- _EXERCISE PROMPT_
Below are some entries. Copy each line in them that holds "hover".

Records contained in a dataset
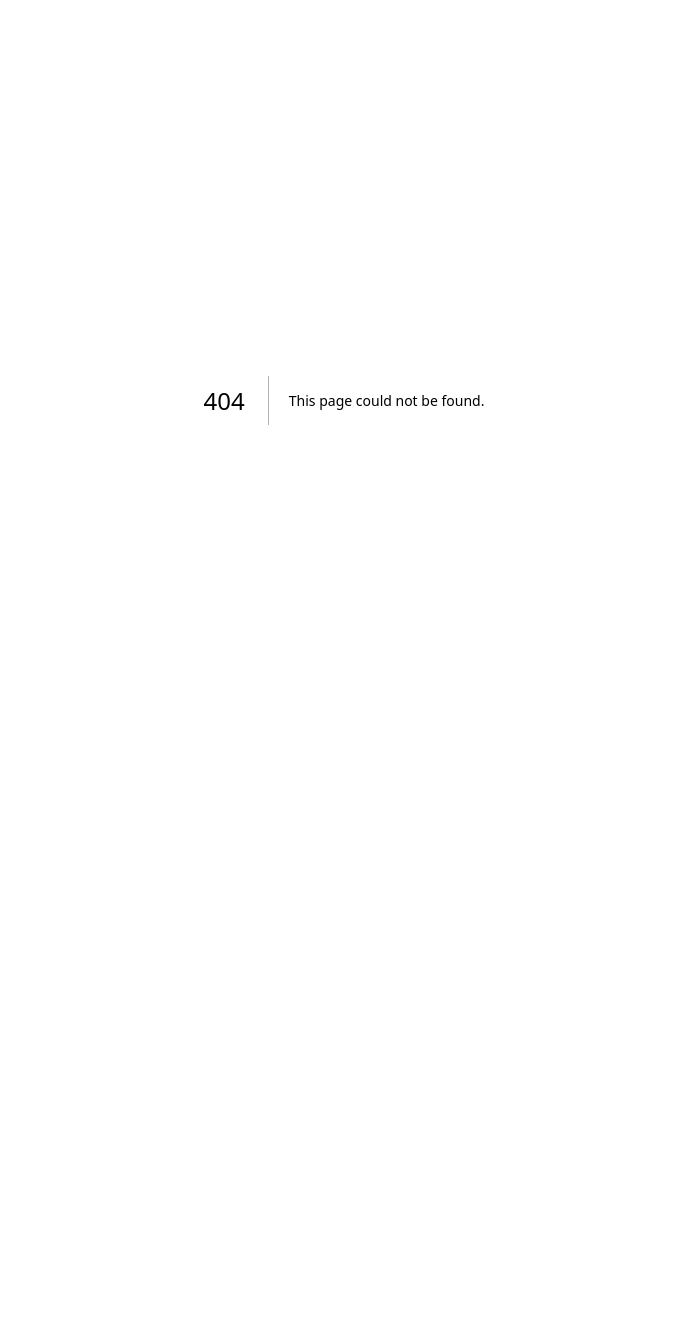
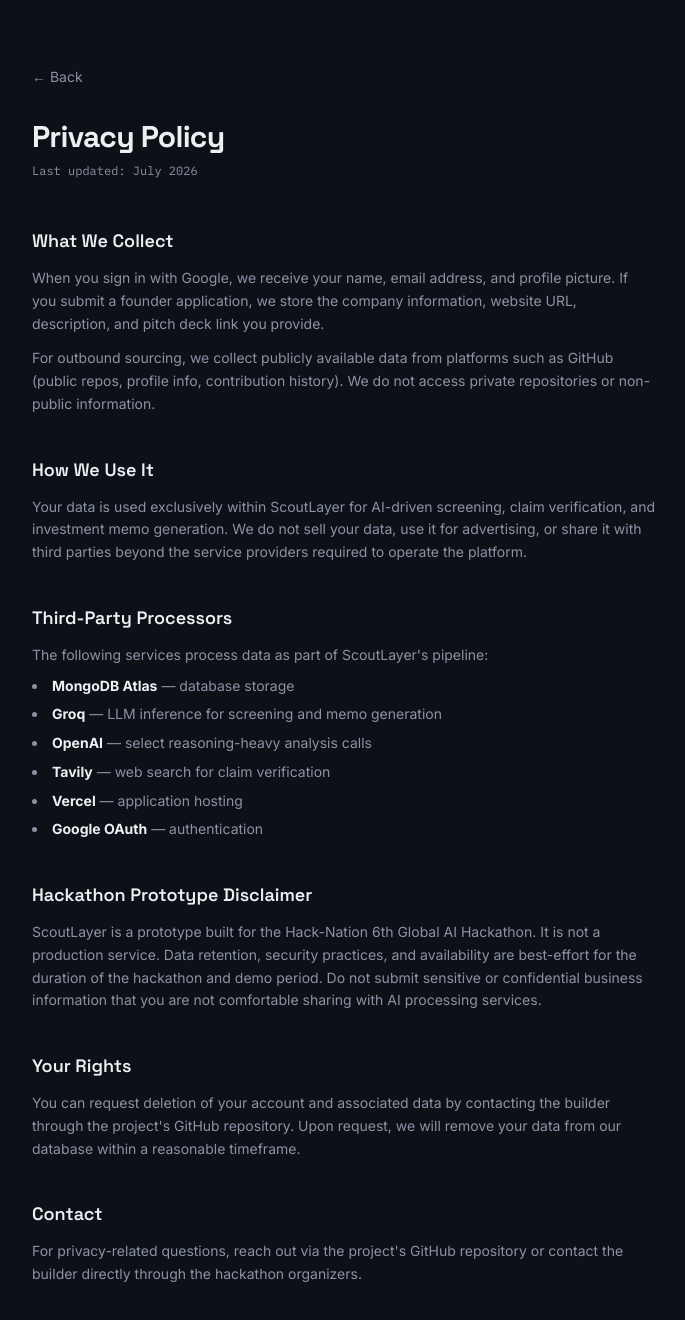
Before and after one commit to samkiell/scoutlayer, a Next.js app: page /privacy in a window 1280 px wide. Before the commit this address had no page. Shown: the top 1320 px of the page, without its empty margins (296-981 px from the left). Before the commit the page ends 800 px from the top, so only its background shows below. Built offline with nearby package versions, Linux system fonts and the light colour scheme.

Commit message:
feat: add login page and legal static pages for privacy and terms

```diff
--- a/app/(auth)/login/page.tsx
+++ b/app/(auth)/login/page.tsx
@@ -3,47 +3,42 @@
 
 import React from 'react';
 import { signIn } from 'next-auth/react';
+import Link from 'next/link';
 
 export default function Login() {
   return (
-    <div className="flex-1 flex flex-col items-center justify-center bg-bg px-4 text-text">
-      <div className="w-full max-w-md bg-surface border border-border rounded-2xl p-8 shadow-xl">
-        <div className="flex flex-col items-center text-center mb-8">
-          <div className="bg-action w-12 h-12 rounded-xl flex items-center justify-center mb-4">
-            <span className="text-white font-display font-bold text-lg">SL</span>
-          </div>
-          <h2 className="font-display text-2xl font-bold tracking-tight text-text">Welcome to ScoutLayer</h2>
-          <p className="text-text-muted text-sm mt-2">Sign in to access your dashboard</p>
-        </div>
+    <div className="flex-1 flex flex-col items-center justify-center bg-bg px-4 text-text min-h-screen">
+      {/* Wordmark */}
+      <span className="font-display font-bold text-xl tracking-tight text-text mb-8">
+        Scout<span className="text-action">Layer</span>
+      </span>
+
+      {/* Card */}
+      <div className="w-full max-w-sm bg-surface border border-border rounded-xl p-8">
+        <p className="text-text-muted text-sm text-center mb-6">
+          Sign in to source, screen, and back exceptional founders.
+        </p>
 
         <button
           onClick={() => signIn('google', { callbackUrl: '/' })}
-          className="w-full flex items-center justify-center gap-3 px-5 py-3.5 bg-white hover:bg-gray-100 text-gray-900 font-semibold rounded-xl text-sm transition-all"
+          className="w-full flex items-center justify-center gap-3 px-5 py-3 bg-action hover:bg-action/90 text-white font-medium rounded-lg text-sm transition-colors"
         >
-          <svg className="h-5 w-5" viewBox="0 0 24 24">
-            <path
-              fill="currentColor"
-              d="M22.56 12.25c0-.78-.07-1.53-.2-2.25H12v4.26h5.92c-.26 1.37-1.04 2.53-2.21 3.31v2.77h3.57c2.08-1.92 3.28-4.74 3.28-8.09z"
-            />
-            <path
-              fill="currentColor"
-              d="M12 23c2.97 0 5.46-.98 7.28-2.66l-3.57-2.77c-.98.66-2.23 1.06-3.71 1.06-2.86 0-5.29-1.93-6.16-4.53H2.18v2.84C3.99 20.53 7.7 23 12 23z"
-            />
-            <path
-              fill="currentColor"
-              d="M5.84 14.09c-.22-.66-.35-1.36-.35-2.09s.13-1.43.35-2.09V7.06H2.18C1.43 8.55 1 10.22 1 12s.43 3.45 1.18 4.94l2.85-2.22.81-.63z"
-            />
-            <path
-              fill="currentColor"
-              d="M12 5.38c1.62 0 3.06.56 4.21 1.64l3.15-3.15C17.45 2.09 14.97 1 12 1 7.7 1 3.99 3.47 2.18 7.06l3.66 2.84c.87-2.6 3.3-4.52 6.16-4.52z"
-            />
+          {/* Google G icon — inline SVG */}
+          <svg className="h-4 w-4" viewBox="0 0 24 24" fill="none">
+            <path d="M22.56 12.25c0-.78-.07-1.53-.2-2.25H12v4.26h5.92a5.06 5.06 0 0 1-2.2 3.31v2.77h3.57c2.08-1.92 3.28-4.74 3.28-8.09z" fill="#fff"/>
+            <path d="M12 23c2.97 0 5.46-.98 7.28-2.66l-3.57-2.77c-.98.66-2.23 1.06-3.71 1.06-2.86 0-5.29-1.93-6.16-4.53H2.18v2.84C3.99 20.53 7.7 23 12 23z" fill="#fff" opacity=".8"/>
+            <path d="M5.84 14.09A6.97 6.97 0 0 1 5.49 12c0-.72.13-1.43.35-2.09V7.07H2.18A11.01 11.01 0 0 0 1 12c0 1.78.43 3.45 1.18 4.94l3.66-2.85z" fill="#fff" opacity=".6"/>
+            <path d="M12 5.38c1.62 0 3.06.56 4.21 1.64l3.15-3.15C17.45 2.09 14.97 1 12 1 7.7 1 3.99 3.47 2.18 7.07l3.66 2.84c.87-2.6 3.3-4.53 6.16-4.53z" fill="#fff" opacity=".9"/>
           </svg>
           Continue with Google
         </button>
 
-        <div className="mt-8 text-center text-xs text-text-muted">
-          By signing in, you agree to our Terms of Service and Privacy Policy.
-        </div>
+        <p className="text-text-muted text-xs text-center mt-6 leading-relaxed">
+          By continuing, you agree to our{' '}
+          <Link href="/terms" className="text-action hover:underline">Terms</Link>
+          {' '}and{' '}
+          <Link href="/privacy" className="text-action hover:underline">Privacy Policy</Link>.
+        </p>
       </div>
     </div>
   );
--- /dev/null
+++ b/app/privacy/page.tsx
@@ -0,0 +1,87 @@
+import React from 'react';
+import Link from 'next/link';
+
+export const metadata = {
+  title: 'Privacy Policy — ScoutLayer',
+};
+
+export default function Privacy() {
+  return (
+    <div className="min-h-screen bg-bg text-text">
+      <article className="max-w-2xl mx-auto px-6 py-16">
+        <Link href="/" className="text-sm text-text-muted hover:text-action transition-colors mb-8 inline-block">
+          ← Back
+        </Link>
+
+        <h1 className="font-display text-3xl font-bold tracking-tight mb-2">Privacy Policy</h1>
+        <p className="font-data text-xs text-text-muted mb-12">Last updated: July 2026</p>
+
+        <div className="flex flex-col gap-10 text-sm text-text-muted leading-relaxed">
+          <section>
+            <h2 className="font-display text-lg font-semibold text-text mb-3">What We Collect</h2>
+            <p className="mb-3">
+              When you sign in with Google, we receive your name, email address, and profile picture.
+              If you submit a founder application, we store the company information, website URL,
+              description, and pitch deck link you provide.
+            </p>
+            <p>
+              For outbound sourcing, we collect publicly available data from platforms such as GitHub
+              (public repos, profile info, contribution history). We do not access private repositories
+              or non-public information.
+            </p>
+          </section>
+
+          <section>
+            <h2 className="font-display text-lg font-semibold text-text mb-3">How We Use It</h2>
+            <p>
+              Your data is used exclusively within ScoutLayer for AI-driven screening, claim
+              verification, and investment memo generation. We do not sell your data, use it for
+              advertising, or share it with third parties beyond the service providers required to
+              operate the platform.
+            </p>
+          </section>
+
+          <section>
+            <h2 className="font-display text-lg font-semibold text-text mb-3">Third-Party Processors</h2>
+            <p>The following services process data as part of ScoutLayer&apos;s pipeline:</p>
+            <ul className="mt-2 flex flex-col gap-1.5 list-disc list-inside">
+              <li><strong className="text-text">MongoDB Atlas</strong> — database storage</li>
+              <li><strong className="text-text">Groq</strong> — LLM inference for screening and memo generation</li>
+              <li><strong className="text-text">OpenAI</strong> — select reasoning-heavy analysis calls</li>
+              <li><strong className="text-text">Tavily</strong> — web search for claim verification</li>
+              <li><strong className="text-text">Vercel</strong> — application hosting</li>
+              <li><strong className="text-text">Google OAuth</strong> — authentication</li>
+            </ul>
+          </section>
+
+          <section>
+            <h2 className="font-display text-lg font-semibold text-text mb-3">Hackathon Prototype Disclaimer</h2>
+            <p>
+              ScoutLayer is a prototype built for the Hack-Nation 6th Global AI Hackathon. It is not a
+              production service. Data retention, security practices, and availability are best-effort
+              for the duration of the hackathon and demo period. Do not submit sensitive or confidential
+              business information that you are not comfortable sharing with AI processing services.
+            </p>
+          </section>
+
+          <section>
+            <h2 className="font-display text-lg font-semibold text-text mb-3">Your Rights</h2>
+            <p>
+              You can request deletion of your account and associated data by contacting the builder
+              through the project&apos;s GitHub repository. Upon request, we will remove your data from
+              our database within a reasonable timeframe.
+            </p>
+          </section>
+
+          <section>
+            <h2 className="font-display text-lg font-semibold text-text mb-3">Contact</h2>
+            <p>
+              For privacy-related questions, reach out via the project&apos;s GitHub repository or
+              contact the builder directly through the hackathon organizers.
+            </p>
+          </section>
+        </div>
+      </article>
+    </div>
+  );
+}
--- /dev/null
+++ b/app/terms/page.tsx
@@ -0,0 +1,79 @@
+import React from 'react';
+import Link from 'next/link';
+
+export const metadata = {
+  title: 'Terms of Service — ScoutLayer',
+};
+
+export default function Terms() {
+  return (
+    <div className="min-h-screen bg-bg text-text">
+      <article className="max-w-2xl mx-auto px-6 py-16">
+        <Link href="/" className="text-sm text-text-muted hover:text-action transition-colors mb-8 inline-block">
+          ← Back
+        </Link>
+
+        <h1 className="font-display text-3xl font-bold tracking-tight mb-2">Terms of Service</h1>
+        <p className="font-data text-xs text-text-muted mb-12">Last updated: July 2026</p>
+
+        <div className="flex flex-col gap-10 text-sm text-text-muted leading-relaxed">
+          <section>
+            <h2 className="font-display text-lg font-semibold text-text mb-3">Overview</h2>
+            <p>
+              ScoutLayer is a research prototype built for the Hack-Nation 6th Global AI Hackathon
+              (Maschmeyer Group — Challenge 02). It is not a production financial product. By using
+              this platform, you acknowledge that it is an experimental tool designed to demonstrate
+              AI-driven venture sourcing and screening capabilities.
+            </p>
+          </section>
+
+          <section>
+            <h2 className="font-display text-lg font-semibold text-text mb-3">Use of the Platform</h2>
+            <p>
+              You may use ScoutLayer to submit founder applications, explore AI-generated screening
+              results, and review investment memos. All outputs are generated by large language models
+              and automated web searches. They are indicative, not authoritative. You are responsible
+              for any decisions you make based on information presented in this tool.
+            </p>
+          </section>
+
+          <section>
+            <h2 className="font-display text-lg font-semibold text-text mb-3">No Financial Advice</h2>
+            <p>
+              Nothing on this platform constitutes financial, investment, or legal advice. No real
+              investment decisions are executed through ScoutLayer. Trust Scores, screening axes, and
+              investment memos are AI-generated analyses intended for demonstration purposes only. Do
+              not treat them as a substitute for professional due diligence.
+            </p>
+          </section>
+
+          <section>
+            <h2 className="font-display text-lg font-semibold text-text mb-3">Data Handling</h2>
+            <p>
+              Data you submit (company information, pitch deck links) is stored in MongoDB Atlas and
+              processed through third-party AI services (Groq, OpenAI, Tavily) for screening and
+              verification. See our <Link href="/privacy" className="text-action hover:underline">Privacy Policy</Link> for
+              full details on data collection and processing.
+            </p>
+          </section>
+
+          <section>
+            <h2 className="font-display text-lg font-semibold text-text mb-3">Changes to Terms</h2>
+            <p>
+              As a hackathon prototype, these terms may change without notice. Continued use of the
+              platform after changes constitutes acceptance of the updated terms.
+            </p>
+          </section>
+
+          <section>
+            <h2 className="font-display text-lg font-semibold text-text mb-3">Contact</h2>
+            <p>
+              For questions about these terms, reach out via the project&apos;s GitHub repository or
+              contact the builder directly through the hackathon organizers.
+            </p>
+          </section>
+        </div>
+      </article>
+    </div>
+  );
+}
```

- _EXERCISE RESPONSE_
-          className="w-full flex items-center justify-center gap-3 px-5 py-3.5 bg-white hover:bg-gray-100 text-gray-900 font-semibold rounded-xl text-sm transition-all"
+          className="w-full flex items-center justify-center gap-3 px-5 py-3 bg-action hover:bg-action/90 text-white font-medium rounded-lg text-sm transition-colors"
+          <Link href="/terms" className="text-action hover:underline">Terms</Link>
+          <Link href="/privacy" className="text-action hover:underline">Privacy Policy</Link>.
+        <Link href="/" className="text-sm text-text-muted hover:text-action transition-colors mb-8 inline-block">
+        <Link href="/" className="text-sm text-text-muted hover:text-action transition-colors mb-8 inline-block">
+              verification. See our <Link href="/privacy" className="text-action hover:underline">Privacy Policy</Link> for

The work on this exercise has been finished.